After a period of anapanasati, Ari led a metta meditation, guiding us into lovingkindness. This was followed by a practice that I always associate with Ari, not having learned it from anyone else. It is adhisthana, or "settling into firm resolve." He does this practice every morning, making the firm resolve to establish peace.

What moved me the most of all was a ceremony held just before the massive meditation itself. In the sacred compound around the bodhi tree, a smaller group of 50 to 100 gathered to inaugurate the village-to-village "link-up" program Sarvodaya is organizing. A thousand villages selected from the Tamil area are paired, one to one, with a thousand villages in the Sinhalese area; people from the latter, less devastated villages will go to the villages in the more devastated areas and help them rebuild. I heard about one village that had received advance notice of this link-up program, and overnight had loaded two lorries with roofing materials and were ready to go.

There is an ancient bell in the bodhi tree compound, and at one o'clock the presiding monk rang it to inaugurate this link-up program; at that precise moment bells were rung all over Sri Lanka. Then young people came forward dressed in white. They had been chosen from two of the villages that were linked up, one Tamil and one Sinhalese, and each group carried a tray of specially prepared food. With the food they brought there, they fed each other; then the food was passed around and we all took some. I cry every time I remember this moment. I still imagine that I can taste that sweet coconut and rice, because I knew for certain as I ate it that what we want most is not to blow each other up, but to feed each other.

I want you to know that the peace meditations and the link-up program are both part of a larger Sarvodaya vision called "The 500-Year Peace Plan." When I heard about this 500 year plan and how serious the Sarvodayans are about it, I could actually feel a sense of release in my chest. I suddenly realized, "Oh, of course. We don't have to do it all in one year, or even one lifetime." This 500-year peace plan acknowledges the long, hard path to true peace and sets forth the concrete steps along that path.

One of the first steps is to publicize the plan, and then to conduct a variety of peace activities throughout the country, including amity camps, community dialogues, and inter-religious gatherings. These will set the intention. After five years a plan for the economic development of the poorest parts of the country should be in full operation. After putting down the guns you must find ways to alleviate poverty, irrigate the dry land and provide people with jobs--or else the causes of war will persist.

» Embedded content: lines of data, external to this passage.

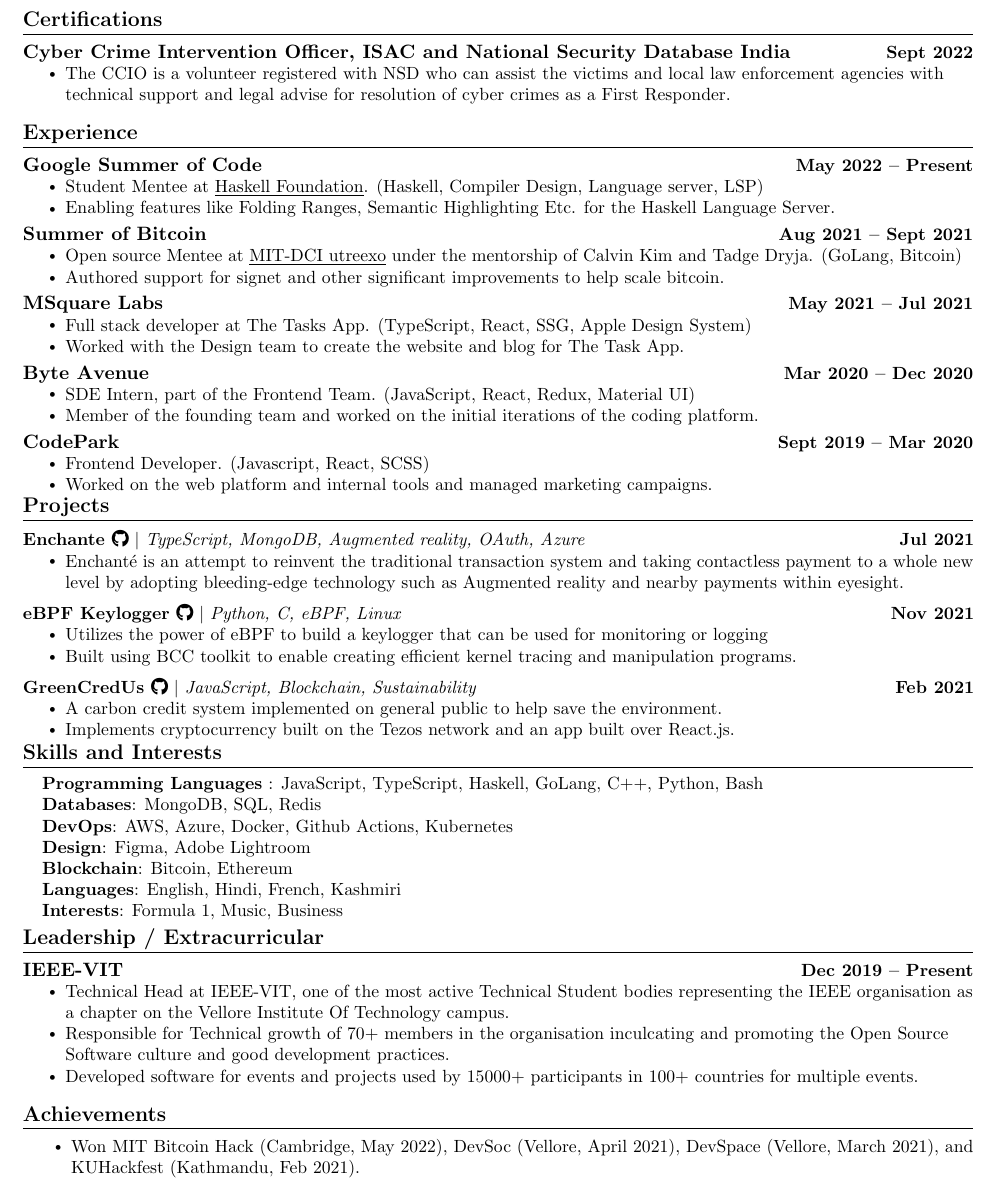
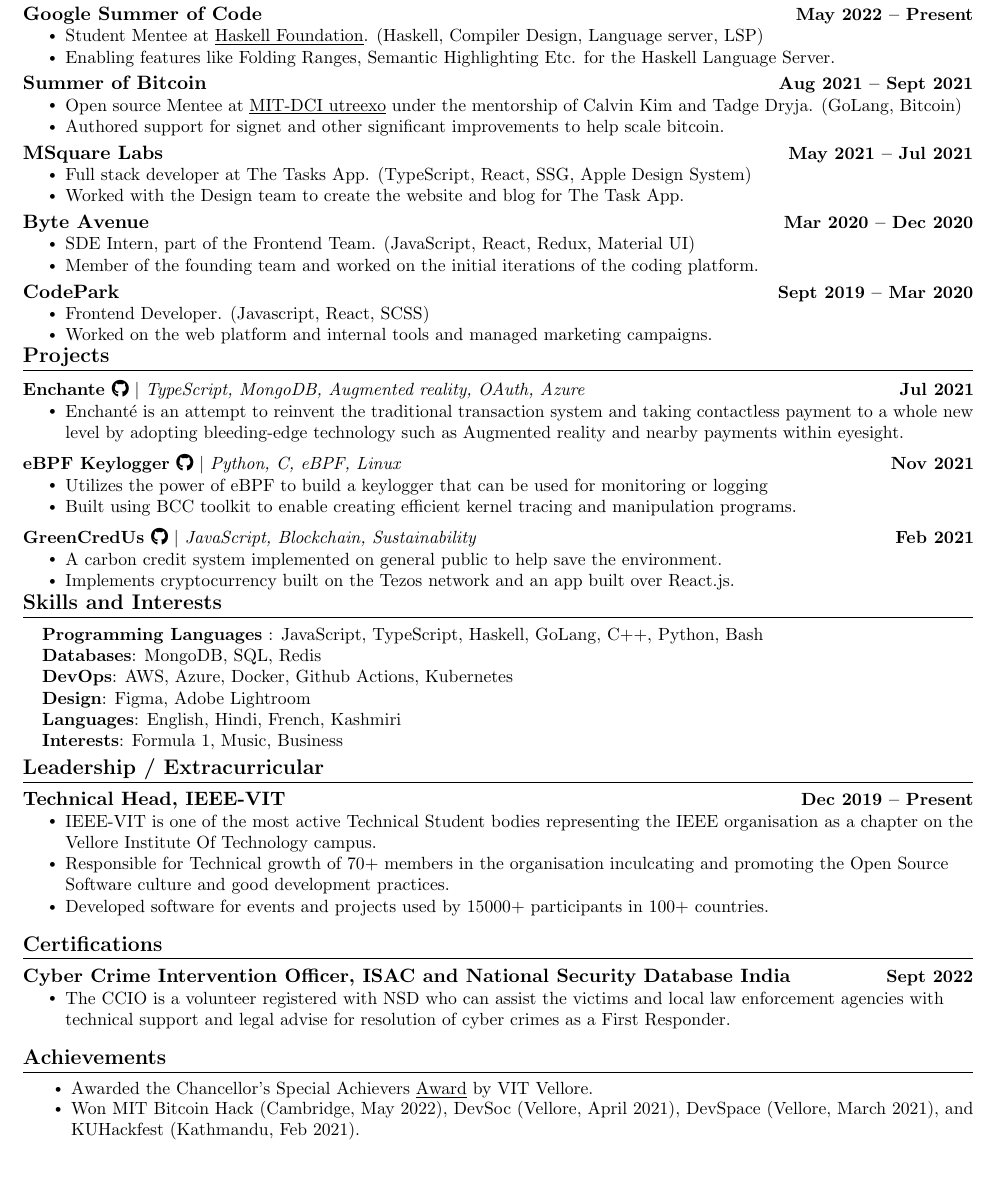
Before and after one commit to sloorush/resume, a LaTeX CV (resume.tex): part of the page, cut so that both start at the same text. Compiled offline with pdfLaTeX.

Commit message:
add special achivers and move certifications neeche

```diff
--- a/resume.tex
+++ b/resume.tex
@@ -141,17 +141,6 @@
       {B.Tech in Computer Science and Engineering}{8.29, CGPA}
   \resumeSubHeadingListEnd
 
-
-%-----------Certification-----------
-\section{Certifications}
-  \resumeSubHeadingListStart
-    \resumeSubheadingg
-      {Cyber Crime Intervention Officer, ISAC and National Security Database India}{Sept 2022}
-      \resumeItemListStart
-        \resumeItem{The CCIO is a volunteer registered with NSD who can assist the victims and local law enforcement agencies with technical support and legal advise for resolution of cyber crimes as a First Responder.}
-    \resumeItemListEnd
-  \resumeSubHeadingListEnd
-
 %------RELEVANT COURSEWORK-------
 % \section{Relevant Coursework}
 %     \resumeSubHeadingListStart
@@ -249,7 +238,6 @@
      \textbf{Databases}{: MongoDB, SQL, Redis} \\
      \textbf{DevOps}{:  AWS, Azure, Docker, Github Actions, Kubernetes} \\
      \textbf{Design}{: Figma, Adobe Lightroom} \\
-     \textbf{Blockchain}{: Bitcoin, Ethereum} \\
      \textbf{Languages}{: English, Hindi, French, Kashmiri} \\
      \textbf{Interests}{: Formula 1, Music, Business}
     }}
@@ -259,19 +247,31 @@
 %-----------LEADERSHIP---------------
 \section{Leadership / Extracurricular}
     \resumeSubHeadingListStart
-        \resumeSubheadingg{{\href{https://ieeevit.org}{IEEE-VIT}}}{Dec 2019 -- Present}
+        \resumeSubheadingg{{Technical Head, \href{https://ieeevit.org}{IEEE-VIT}}}{Dec 2019 -- Present}
             \resumeItemListStart
-                \resumeItem{Technical Head at IEEE-VIT, one of the most active Technical Student bodies representing the IEEE organisation as a chapter on the Vellore Institute Of Technology campus.}
+                \resumeItem{IEEE-VIT is one of the most active Technical Student bodies representing the IEEE organisation as a chapter on the Vellore Institute Of Technology campus.}
                 \resumeItem{Responsible for Technical growth of 70+ members in the organisation inculcating and promoting the Open Source Software culture and good development practices.}
-                \resumeItem{Developed software for events and projects used by 15000+ participants in 100+ countries for multiple events.}
+                \resumeItem{Developed software for events and projects used by 15000+ participants in 100+ countries.}
             \resumeItemListEnd
     \resumeSubHeadingListEnd
+
+%-----------Certification-----------
+\section{Certifications}
+  \resumeSubHeadingListStart
+    \resumeSubheadingg
+      {Cyber Crime Intervention Officer, ISAC and National Security Database India}{Sept 2022}
+      \resumeItemListStart
+        \resumeItem{The CCIO is a volunteer registered with NSD who can assist the victims and local law enforcement agencies with technical support and legal advise for resolution of cyber crimes as a First Responder.}
+    \resumeItemListEnd
+  \resumeSubHeadingListEnd
 
 %-----------Achievements-----------
 \section{Achievements}
      \resumeItemListStart
+        \resumeItem{Awarded the Chancellor's Special Achievers  \underline{\href{https://everify.vit.ac.in/validate/univ/services/beca74a138465d86ed89748f53bbb412b0ed7248b60b1236fb61398a8b1e09d3c9f9fb0e8e9149988b91248637232fda}{Award}} by VIT Vellore.}
+        \vspace{-6pt}
         \resumeItem{Won MIT Bitcoin Hack (Cambridge, May 2022), DevSoc (Vellore, April 2021), DevSpace (Vellore, March 2021), and KUHackfest (Kathmandu, Feb 2021).}
-\vspace{-6pt}
+        \vspace{-6pt}
         \resumeItem{Mentor, \underline{\href{https://www.youtube.com/watch?v=9VDt1iRoiFY}{Speaker}} and Judge at Sparkathon 2021 - A 4-day Hackathon by NMIMS, Navi Mumbai.}
         \vspace{-6pt}
    		\resumeItem{Awarded Distinction in Trinity College London in Rock and Pop Guitar Grade 2(Nov 2016), Trinity College London Rock and Pop Guitar Initial Grade(Nov 2015)}
```
Also changed, not shown: resume.pdf.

The peace plan document envisions that in five years, the former armed youth of both the government and the Tigers will be active participants in a nation-wide reconstruction and reawakening program. In ten years, all refugees will be resettled. In fifty years, Sri Lanka will abolish its standing military army and start a peace army of non-violent volunteers trained in conflict resolution. In one hundred years, Sri Lanka will become "the first country to totally eliminate poverty, both economic and spiritual"--and "the main destination for spiritual tourists looking to experience peace and serenity."

In 2500 A.D., the document says, "global warming may cause changes to the Sri Lankan environment; however, because of the people's history of working together over hundreds of years, these changes will not be disastrous." The Sarvodaya Peace Plan concludes with the words, "In 500 years, people might be living on other planets; however, Sri Lanka will remain their image of paradise on Earth."

To me, in 2002, just the thought of people pursuing that long term goal is an immeasurable blessing.